In early May, Delta consolidated various operations in the United States served by several airports. This will adapt the range of flights to weaker demand but would maintain the aircraft’s connection. The company already planned to add more flights to its schedule in Atlanta and New York. It also planned to increase its services in the Caribbean and Latin America. But most importantly, Bill Lentsch, Delta’s head of customer experience, said that “our survey data showed a clear desire for these kits and we have a bias towards action when we see new trends emerge.”

The inevitable recovery in passenger volumes, even if they are at a fraction of last year’s level, will pose a major problem for airlines. Travelers must wear a mask while on board but maintaining social distance will still be a challenge for everyone. Delta can lead the initiative to hold disinfected flights between flights. For example, it can use ultraviolet light and scrub the interior of the plane. The airline’s staff will always wear protective equipment and masks and minimize close contact with passengers.

Excessive speculation

The 88% return in LATAM Airlines (NYSE: LTM) last week indicates that excessive speculation in the sector only lifted values ​​at the moment. Amateur buyers who do not know what bankruptcy means bought LTM shares. When the company files for bankruptcy, the shareholders get nothing back. Conversely, markets may speculate that a delay in submission by at least July will increase the odds of a rescue from Brazil. Brazil’s currency is still collapsing and the country has too much debt to help the airline.

Delta and the Brazilian transport company signed a trans-American joint venture agreement earlier in May. The deal gives its customers connected flights between Delta and LATAM flights to hub airports where the two airlines are co-located.


Wall Street analysts have a price target of $ 36 on Delta shares (per Tipranks). Support for that price target is the share’s deep valuation score of 88/100:

DAL Industry S&P 500 Value Points 88 70 73 Price / Result 6.4 – 27.5 Price / Sales 0.5 0.3 2.3 Price / Free cash flow 9.5 10 21.9 Price / Book 1.5 1, 3 3.8

Tasks licensed by Stock Rover

Even after last week’s strong bounce, Delta is trading at a sharp discount compared to the S&P 500 index. The stock market is still pricing a weak recovery in revenue and investors expect the company to continue to lose money. The stock is of high quality, even if the gross margins follow the index.

DAL Industry S&P 500 Quality Score 82 55 79 Gross margin 19.90% 20.80% 29.10% Operating margin 11.50% 6.10% 13.20% Net margin 7.80% 1.50% 8.70%

Tasks licensed by Stock Rover

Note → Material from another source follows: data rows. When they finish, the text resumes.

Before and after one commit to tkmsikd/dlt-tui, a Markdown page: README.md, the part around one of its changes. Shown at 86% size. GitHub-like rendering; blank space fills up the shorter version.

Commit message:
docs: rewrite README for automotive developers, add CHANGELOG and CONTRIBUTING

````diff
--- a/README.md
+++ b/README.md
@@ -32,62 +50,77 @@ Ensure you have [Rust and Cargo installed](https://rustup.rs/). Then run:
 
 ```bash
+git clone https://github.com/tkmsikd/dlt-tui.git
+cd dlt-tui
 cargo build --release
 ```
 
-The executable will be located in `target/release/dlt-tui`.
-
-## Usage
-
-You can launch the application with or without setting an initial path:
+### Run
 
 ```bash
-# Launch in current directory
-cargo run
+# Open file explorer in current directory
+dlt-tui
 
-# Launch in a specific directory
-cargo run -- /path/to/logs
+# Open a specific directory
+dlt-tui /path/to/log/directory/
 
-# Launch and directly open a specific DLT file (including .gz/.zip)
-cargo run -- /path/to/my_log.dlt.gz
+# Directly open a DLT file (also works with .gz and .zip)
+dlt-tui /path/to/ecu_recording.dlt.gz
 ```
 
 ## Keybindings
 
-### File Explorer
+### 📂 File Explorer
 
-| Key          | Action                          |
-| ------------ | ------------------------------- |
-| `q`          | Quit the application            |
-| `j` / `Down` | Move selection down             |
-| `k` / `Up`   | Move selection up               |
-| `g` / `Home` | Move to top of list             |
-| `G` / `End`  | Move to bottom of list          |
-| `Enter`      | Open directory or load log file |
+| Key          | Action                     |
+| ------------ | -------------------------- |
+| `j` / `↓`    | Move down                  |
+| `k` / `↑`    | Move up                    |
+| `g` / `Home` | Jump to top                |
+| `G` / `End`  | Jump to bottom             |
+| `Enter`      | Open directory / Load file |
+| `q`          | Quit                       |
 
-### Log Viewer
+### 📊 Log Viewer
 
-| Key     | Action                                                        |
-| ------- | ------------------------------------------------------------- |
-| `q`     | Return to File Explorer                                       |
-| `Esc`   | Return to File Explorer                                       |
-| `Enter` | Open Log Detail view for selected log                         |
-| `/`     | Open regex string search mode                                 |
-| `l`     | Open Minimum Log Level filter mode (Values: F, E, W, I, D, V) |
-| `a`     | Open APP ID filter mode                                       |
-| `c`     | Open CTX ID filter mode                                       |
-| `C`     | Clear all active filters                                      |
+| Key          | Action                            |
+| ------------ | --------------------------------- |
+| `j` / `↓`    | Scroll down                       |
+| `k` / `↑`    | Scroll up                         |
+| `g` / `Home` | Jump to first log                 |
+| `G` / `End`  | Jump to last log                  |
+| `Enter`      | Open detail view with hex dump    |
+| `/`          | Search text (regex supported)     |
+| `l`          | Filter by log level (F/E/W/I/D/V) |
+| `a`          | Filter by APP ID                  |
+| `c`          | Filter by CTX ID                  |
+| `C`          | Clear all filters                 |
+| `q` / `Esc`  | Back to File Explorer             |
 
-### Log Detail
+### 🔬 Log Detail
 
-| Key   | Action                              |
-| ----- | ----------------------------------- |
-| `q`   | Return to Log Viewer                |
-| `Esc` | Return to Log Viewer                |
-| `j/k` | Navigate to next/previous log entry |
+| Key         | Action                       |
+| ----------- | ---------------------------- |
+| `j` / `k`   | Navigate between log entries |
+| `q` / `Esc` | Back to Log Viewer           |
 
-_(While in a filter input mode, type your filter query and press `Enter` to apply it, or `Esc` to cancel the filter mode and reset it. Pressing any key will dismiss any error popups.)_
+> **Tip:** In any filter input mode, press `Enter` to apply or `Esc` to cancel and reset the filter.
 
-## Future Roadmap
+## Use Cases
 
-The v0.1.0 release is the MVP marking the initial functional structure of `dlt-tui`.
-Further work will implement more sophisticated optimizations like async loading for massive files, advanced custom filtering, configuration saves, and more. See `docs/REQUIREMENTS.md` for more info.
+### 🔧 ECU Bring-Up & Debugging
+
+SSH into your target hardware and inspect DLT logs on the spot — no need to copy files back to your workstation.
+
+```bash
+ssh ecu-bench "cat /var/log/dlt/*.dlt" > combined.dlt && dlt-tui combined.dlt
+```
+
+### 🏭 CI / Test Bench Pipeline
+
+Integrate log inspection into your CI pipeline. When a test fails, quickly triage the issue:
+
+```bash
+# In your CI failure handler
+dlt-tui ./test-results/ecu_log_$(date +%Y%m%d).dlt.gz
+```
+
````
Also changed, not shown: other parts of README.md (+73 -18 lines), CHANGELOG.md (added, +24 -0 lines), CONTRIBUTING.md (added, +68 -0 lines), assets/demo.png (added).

Investors can not expect profitability to recover until passenger traffic recovers to at least 25-50% from the previous year’s levels. Delta founded most of its plans and reduced operating costs and staff. So if demand picks up speed at a faster pace, the company can quickly increase supply to match demand.

Avoid chasing

Investors who invest in Delta’s rebound a few weeks ago will receive money on the reward now. Those who missed the rally should avoid chasing the stock.

The airline will publish another ugly loss in the next quarterly report. However, if bookings are constantly increasing, Delta may have enough data to establish revenue guidance for the rest of the year. It only helps the stock to maintain its levels.

Chris Lau, Contributing Writer for InvestorPlace.com and many other financial sites. Chris has over 20 years of investment experience in the stock market and runs the Do-It-Yourself Value Investing Marketplace at Seeking Alpha. He shares his stock choices so that readers get original insights that help improve return on investment.